> _WORK TASK_: From the data that follows, copy every line holding the string "columns".

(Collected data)

═══

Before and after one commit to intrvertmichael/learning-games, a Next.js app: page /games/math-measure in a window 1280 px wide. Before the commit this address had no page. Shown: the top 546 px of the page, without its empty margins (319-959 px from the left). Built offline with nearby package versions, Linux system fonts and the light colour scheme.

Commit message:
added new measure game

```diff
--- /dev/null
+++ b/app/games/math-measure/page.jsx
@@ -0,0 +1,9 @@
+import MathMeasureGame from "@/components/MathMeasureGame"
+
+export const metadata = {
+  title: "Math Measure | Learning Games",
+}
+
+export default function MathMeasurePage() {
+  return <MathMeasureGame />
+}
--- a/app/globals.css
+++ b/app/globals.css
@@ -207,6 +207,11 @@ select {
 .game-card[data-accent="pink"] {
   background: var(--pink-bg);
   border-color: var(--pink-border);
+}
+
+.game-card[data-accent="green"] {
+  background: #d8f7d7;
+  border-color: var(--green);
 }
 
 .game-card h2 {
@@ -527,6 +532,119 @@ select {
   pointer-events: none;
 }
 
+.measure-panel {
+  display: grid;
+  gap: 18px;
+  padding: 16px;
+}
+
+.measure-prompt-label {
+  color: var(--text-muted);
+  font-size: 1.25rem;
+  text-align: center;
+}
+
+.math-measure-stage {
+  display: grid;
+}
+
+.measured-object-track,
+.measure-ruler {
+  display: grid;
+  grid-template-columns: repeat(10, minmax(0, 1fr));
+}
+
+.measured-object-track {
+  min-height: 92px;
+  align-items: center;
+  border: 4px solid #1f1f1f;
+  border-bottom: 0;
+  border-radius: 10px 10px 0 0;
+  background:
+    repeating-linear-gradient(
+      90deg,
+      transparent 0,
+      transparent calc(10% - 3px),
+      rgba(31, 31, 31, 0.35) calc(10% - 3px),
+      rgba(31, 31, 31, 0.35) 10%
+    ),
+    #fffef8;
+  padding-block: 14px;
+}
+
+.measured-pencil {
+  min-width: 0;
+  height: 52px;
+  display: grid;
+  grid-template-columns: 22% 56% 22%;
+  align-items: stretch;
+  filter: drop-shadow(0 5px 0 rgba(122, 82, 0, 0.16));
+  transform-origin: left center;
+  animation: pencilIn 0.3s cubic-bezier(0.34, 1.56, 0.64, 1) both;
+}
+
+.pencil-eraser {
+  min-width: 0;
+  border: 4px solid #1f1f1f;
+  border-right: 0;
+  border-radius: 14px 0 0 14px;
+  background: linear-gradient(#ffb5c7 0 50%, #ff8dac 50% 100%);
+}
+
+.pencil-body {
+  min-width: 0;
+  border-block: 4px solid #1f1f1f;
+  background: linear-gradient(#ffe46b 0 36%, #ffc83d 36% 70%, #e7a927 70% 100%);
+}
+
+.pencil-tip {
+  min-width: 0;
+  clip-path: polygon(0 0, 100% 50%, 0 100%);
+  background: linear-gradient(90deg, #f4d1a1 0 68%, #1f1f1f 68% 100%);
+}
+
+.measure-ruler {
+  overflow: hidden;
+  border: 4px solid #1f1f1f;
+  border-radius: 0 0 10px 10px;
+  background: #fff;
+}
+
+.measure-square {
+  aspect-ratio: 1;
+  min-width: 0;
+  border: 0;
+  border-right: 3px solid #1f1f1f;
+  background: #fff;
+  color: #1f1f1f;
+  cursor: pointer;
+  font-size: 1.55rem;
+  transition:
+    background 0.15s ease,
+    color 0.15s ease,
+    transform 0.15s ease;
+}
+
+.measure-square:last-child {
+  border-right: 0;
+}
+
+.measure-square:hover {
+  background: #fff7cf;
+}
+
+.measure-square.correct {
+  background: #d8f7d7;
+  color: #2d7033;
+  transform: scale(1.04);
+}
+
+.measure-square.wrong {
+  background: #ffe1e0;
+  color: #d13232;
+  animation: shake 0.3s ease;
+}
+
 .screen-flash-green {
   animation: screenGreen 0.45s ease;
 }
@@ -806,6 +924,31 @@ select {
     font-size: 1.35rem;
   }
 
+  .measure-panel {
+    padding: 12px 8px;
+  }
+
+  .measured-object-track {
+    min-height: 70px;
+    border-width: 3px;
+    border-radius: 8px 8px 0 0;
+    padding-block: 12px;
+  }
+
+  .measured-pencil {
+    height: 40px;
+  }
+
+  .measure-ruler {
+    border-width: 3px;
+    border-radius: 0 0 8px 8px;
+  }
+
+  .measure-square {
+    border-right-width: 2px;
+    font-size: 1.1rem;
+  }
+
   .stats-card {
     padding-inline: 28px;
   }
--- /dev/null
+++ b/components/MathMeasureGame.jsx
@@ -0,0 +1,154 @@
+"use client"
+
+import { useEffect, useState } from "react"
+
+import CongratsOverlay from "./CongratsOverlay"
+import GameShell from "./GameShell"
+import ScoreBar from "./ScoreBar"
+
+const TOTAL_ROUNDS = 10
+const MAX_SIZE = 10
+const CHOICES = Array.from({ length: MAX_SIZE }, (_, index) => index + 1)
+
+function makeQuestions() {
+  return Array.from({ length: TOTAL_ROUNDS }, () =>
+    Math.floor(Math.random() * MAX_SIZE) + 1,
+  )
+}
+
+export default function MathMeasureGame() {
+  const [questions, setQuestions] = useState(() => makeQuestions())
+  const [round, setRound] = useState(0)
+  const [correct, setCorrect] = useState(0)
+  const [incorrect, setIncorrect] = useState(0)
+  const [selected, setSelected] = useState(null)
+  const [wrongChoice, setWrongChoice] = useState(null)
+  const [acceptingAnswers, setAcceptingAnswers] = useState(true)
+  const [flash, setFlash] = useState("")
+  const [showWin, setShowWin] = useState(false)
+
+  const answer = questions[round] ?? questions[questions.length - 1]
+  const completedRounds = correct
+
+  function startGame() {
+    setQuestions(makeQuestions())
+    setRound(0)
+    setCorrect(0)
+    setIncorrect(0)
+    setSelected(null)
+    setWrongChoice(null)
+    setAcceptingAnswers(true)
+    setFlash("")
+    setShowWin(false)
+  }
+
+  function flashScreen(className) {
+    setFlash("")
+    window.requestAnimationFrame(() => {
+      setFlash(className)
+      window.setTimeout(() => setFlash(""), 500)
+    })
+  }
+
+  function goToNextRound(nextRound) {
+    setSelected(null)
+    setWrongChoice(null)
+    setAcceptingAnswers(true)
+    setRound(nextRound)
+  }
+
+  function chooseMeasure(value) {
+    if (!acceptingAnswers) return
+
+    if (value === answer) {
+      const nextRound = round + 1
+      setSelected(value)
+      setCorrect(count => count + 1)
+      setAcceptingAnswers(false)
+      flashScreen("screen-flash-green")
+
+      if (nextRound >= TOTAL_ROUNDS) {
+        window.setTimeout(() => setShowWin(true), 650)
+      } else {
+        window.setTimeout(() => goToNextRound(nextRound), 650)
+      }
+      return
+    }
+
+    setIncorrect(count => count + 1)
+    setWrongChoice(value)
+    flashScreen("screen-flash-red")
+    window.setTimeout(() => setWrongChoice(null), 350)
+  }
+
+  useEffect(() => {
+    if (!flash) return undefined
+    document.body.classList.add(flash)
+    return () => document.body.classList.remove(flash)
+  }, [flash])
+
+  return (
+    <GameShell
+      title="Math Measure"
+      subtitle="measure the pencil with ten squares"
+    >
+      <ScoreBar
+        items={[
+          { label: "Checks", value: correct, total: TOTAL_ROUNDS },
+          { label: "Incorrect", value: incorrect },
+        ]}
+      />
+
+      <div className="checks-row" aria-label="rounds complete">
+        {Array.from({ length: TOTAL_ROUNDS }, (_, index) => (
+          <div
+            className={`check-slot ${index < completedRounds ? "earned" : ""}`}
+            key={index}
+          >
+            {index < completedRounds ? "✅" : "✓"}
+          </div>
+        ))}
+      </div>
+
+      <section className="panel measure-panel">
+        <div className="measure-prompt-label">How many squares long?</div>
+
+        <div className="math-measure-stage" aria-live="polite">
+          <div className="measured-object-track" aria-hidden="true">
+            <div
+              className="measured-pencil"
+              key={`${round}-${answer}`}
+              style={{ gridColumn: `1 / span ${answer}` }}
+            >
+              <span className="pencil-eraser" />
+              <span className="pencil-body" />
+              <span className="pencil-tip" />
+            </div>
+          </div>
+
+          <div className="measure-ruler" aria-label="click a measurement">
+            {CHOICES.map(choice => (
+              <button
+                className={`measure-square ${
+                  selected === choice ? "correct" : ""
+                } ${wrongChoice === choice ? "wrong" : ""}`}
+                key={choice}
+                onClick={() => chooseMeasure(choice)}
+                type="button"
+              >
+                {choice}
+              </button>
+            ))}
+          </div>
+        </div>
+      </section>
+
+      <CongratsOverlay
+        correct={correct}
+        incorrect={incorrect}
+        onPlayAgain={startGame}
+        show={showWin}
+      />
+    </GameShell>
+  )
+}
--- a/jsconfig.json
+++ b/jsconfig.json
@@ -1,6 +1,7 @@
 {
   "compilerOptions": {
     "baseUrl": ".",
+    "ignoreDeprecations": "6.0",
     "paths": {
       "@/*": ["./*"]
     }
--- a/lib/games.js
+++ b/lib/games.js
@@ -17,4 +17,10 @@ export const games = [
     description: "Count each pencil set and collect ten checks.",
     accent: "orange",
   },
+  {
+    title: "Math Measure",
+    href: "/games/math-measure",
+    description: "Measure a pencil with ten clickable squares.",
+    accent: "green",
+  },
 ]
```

═══

> _RESPONSE BOX_:
+  grid-template-columns: repeat(10, minmax(0, 1fr));
+  grid-template-columns: 22% 56% 22%;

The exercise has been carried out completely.